  5. ^ a b "XML Spreadsheet Reference". Microsoft Excel 2002 Technical Articles. MSDN. August 2001. Retrieved 2008-11-10. 
  6. ^ "Deprecated features for Excel 2007". Microsoft — David Gainer. August 24, 2006. Retrieved 2009-01-02. 
  7. ^ "'s documentation of the Microsoft Excel File Format". 2008-08-02. 
  8. ^ "Microsoft Office Excel 97 - 2007 Binary File Format Specification (*.xls 97-2007 format)". Microsoft Corporation. 2007. 
  9. ^
  10. ^
  11. ^
  12. ^ DeMarco, Jim (2008-02-01). Pro Excel 2007 VBA. Berkeley, California: Apress. p. 225. ISBN 978-1-59059-957-0. "External data is accessed through a connection file, such as an Office Data Connection (ODC) file (.odc)" 

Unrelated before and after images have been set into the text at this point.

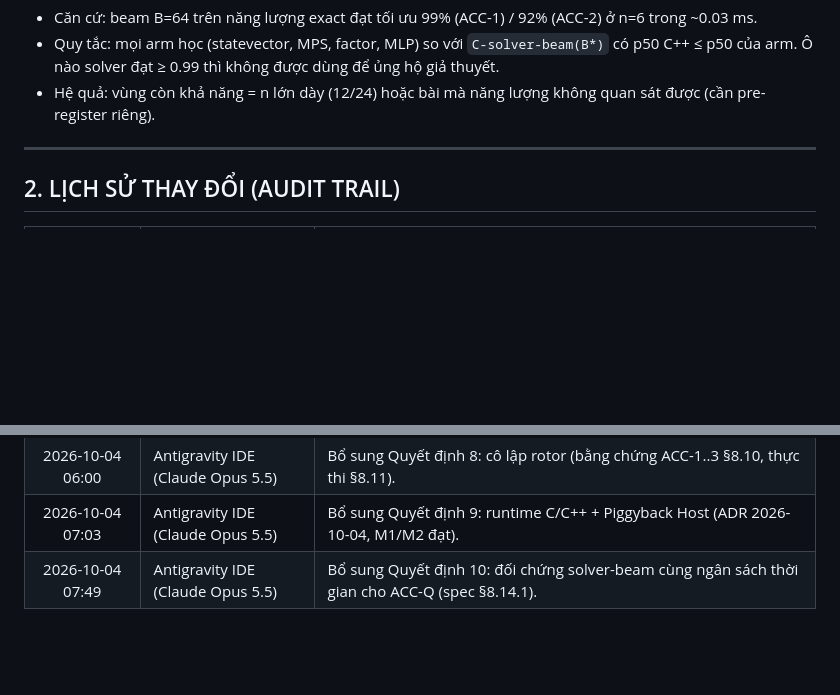
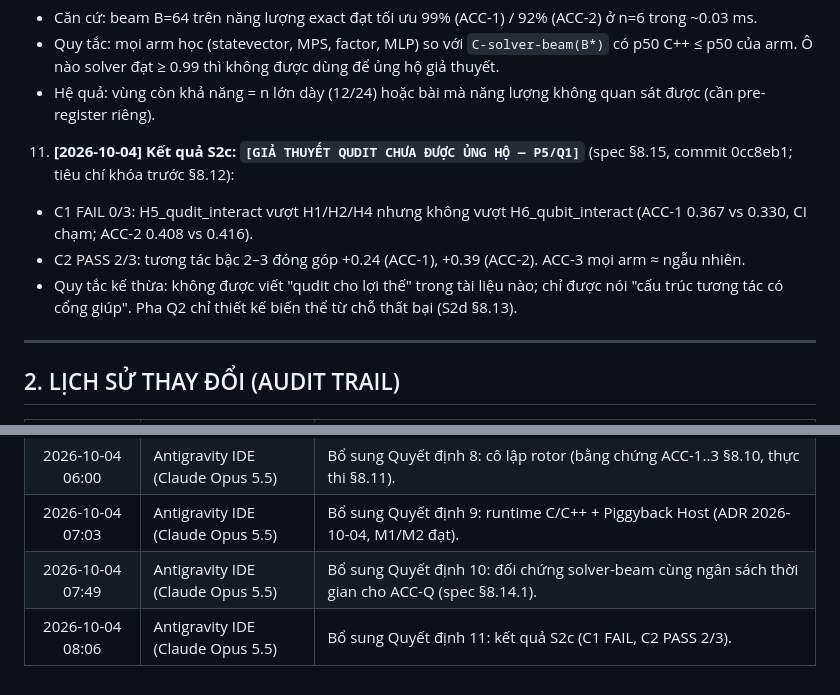
Before and after one commit to ngocchau-ai/Vivyq, a Markdown page: sync_2brain/hot-memory/durable_decisions_vivyqu.md, 2 parts joined by grey strips. Drawn GitHub-style; blank space fills up the shorter version.

Commit message:
2brain: durable decision 11 (S2c verdict)

```diff
--- a/sync_2brain/hot-memory/durable_decisions_vivyqu.md
+++ b/sync_2brain/hot-memory/durable_decisions_vivyqu.md
@@ -66,6 +66,11 @@
    - Căn cứ: beam B=64 trên năng lượng exact đạt tối ưu 99% (ACC-1) / 92% (ACC-2) ở n=6 trong ~0.03 ms.
    - Quy tắc: mọi arm học (statevector, MPS, factor, MLP) so với `C-solver-beam(B*)` có p50 C++ ≤ p50 của arm. Ô nào solver đạt ≥ 0.99 thì không được dùng để ủng hộ giả thuyết.
    - Hệ quả: vùng còn khả năng = n lớn dày (12/24) hoặc bài mà năng lượng không quan sát được (cần pre-register riêng).
+
+11. **[2026-10-04] Kết quả S2c: `[GIẢ THUYẾT QUDIT CHƯA ĐƯỢC ỦNG HỘ — P5/Q1]`** (spec §8.15, commit 0cc8eb1; tiêu chí khóa trước §8.12):
+   - C1 FAIL 0/3: H5_qudit_interact vượt H1/H2/H4 nhưng không vượt H6_qubit_interact (ACC-1 0.367 vs 0.330, CI chạm; ACC-2 0.408 vs 0.416).
+   - C2 PASS 2/3: tương tác bậc 2–3 đóng góp +0.24 (ACC-1), +0.39 (ACC-2). ACC-3 mọi arm ≈ ngẫu nhiên.
+   - Quy tắc kế thừa: không được viết "qudit cho lợi thế" trong tài liệu nào; chỉ được nói "cấu trúc tương tác có cổng giúp". Pha Q2 chỉ thiết kế biến thể từ chỗ thất bại (S2d §8.13).
 ---
 
 ## 2. LỊCH SỬ THAY ĐỔI (AUDIT TRAIL)
@@ -78,3 +83,4 @@
 | 2026-10-04 06:00 | Antigravity IDE (Claude Opus 5.5) | Bổ sung Quyết định 8: cô lập rotor (bằng chứng ACC-1..3 §8.10, thực thi §8.11). |
 | 2026-10-04 07:03 | Antigravity IDE (Claude Opus 5.5) | Bổ sung Quyết định 9: runtime C/C++ + Piggyback Host (ADR 2026-10-04, M1/M2 đạt). |
 | 2026-10-04 07:49 | Antigravity IDE (Claude Opus 5.5) | Bổ sung Quyết định 10: đối chứng solver-beam cùng ngân sách thời gian cho ACC-Q (spec §8.14.1). |
+| 2026-10-04 08:06 | Antigravity IDE (Claude Opus 5.5) | Bổ sung Quyết định 11: kết quả S2c (C1 FAIL, C2 PASS 2/3). |
```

  13. ^ William, Wehrs (2000). "An Applied DSS Course Using Excel and VBA: IS and/or MS?" (PDF). The Proceedings of ISECON (Information System Educator Conference). pp. 4. Retrieved 2010-02-05. "Microsoft Query is a data retrieval tool (i.e. ODBC browser) that can be employed within Excel 97. It allows a user to create and save queries on external relational databases for which an ODBC driver is available." 
  14. ^ McCullough, B.D.; Wilson, B. (2002). "On the accuracy of statistical procedures in Microsoft Excel 2000 and Excel XP". Computational Statistics & Data Analysis 40 (4): 713–721. doi:10.1016/S0167-9473(02)00095-6. 
  15. ^ McCullough, B.D.; Heiser, D.A. (2008). "On the accuracy of statistical procedures in Microsoft Excel 2007". Computational Statistics & Data Analysis 52 (10): 4570–4578. doi:10.1016/j.csda.2008.03.004. 
  16. ^ Yalta, A. Talha (2008). "The accuracy of statistical distributions in Microsoft Excel 2007". Computational Statistics & Data Analysis 52 (10): 4579–4586. doi:10.1016/j.csda.2008.03.005. 
  17. ^ Goldwater, Eva. "Using Excel for Statistical Data Analysis — Caveats". University of Massachusetts School of Public Health. Retrieved 2008-11-10. 
  18. ^ "XL: MOD() Function Returns #NUM! Error Value". Microsoft. January 19, 2007. Retrieved 2008-11-10. 
  19. ^ "The MOD bug". Byg Software. Retrieved 2008-11-10. 
  20. ^ "Days of the week before March 1, 1900 are incorrect in Excel". Microsoft. Retrieved 2008-11-10. 
  21. ^ "Excel 2000 incorrectly assumes that the year 1900 is a leap year". Microsoft. Retrieved 2008-11-10. 
  22. ^ Spolsky, Joel (June 16, 2006). "My First BillG Review". Joel on Software. Retrieved 2008-11-10. 
  23. ^ "The Contradictory Nature of OOXML". 
  24. ^ "The xlrd Module". Retrieved 2009-02-25. 

External links


Got something to say? Make a comment.
Your name
Your email address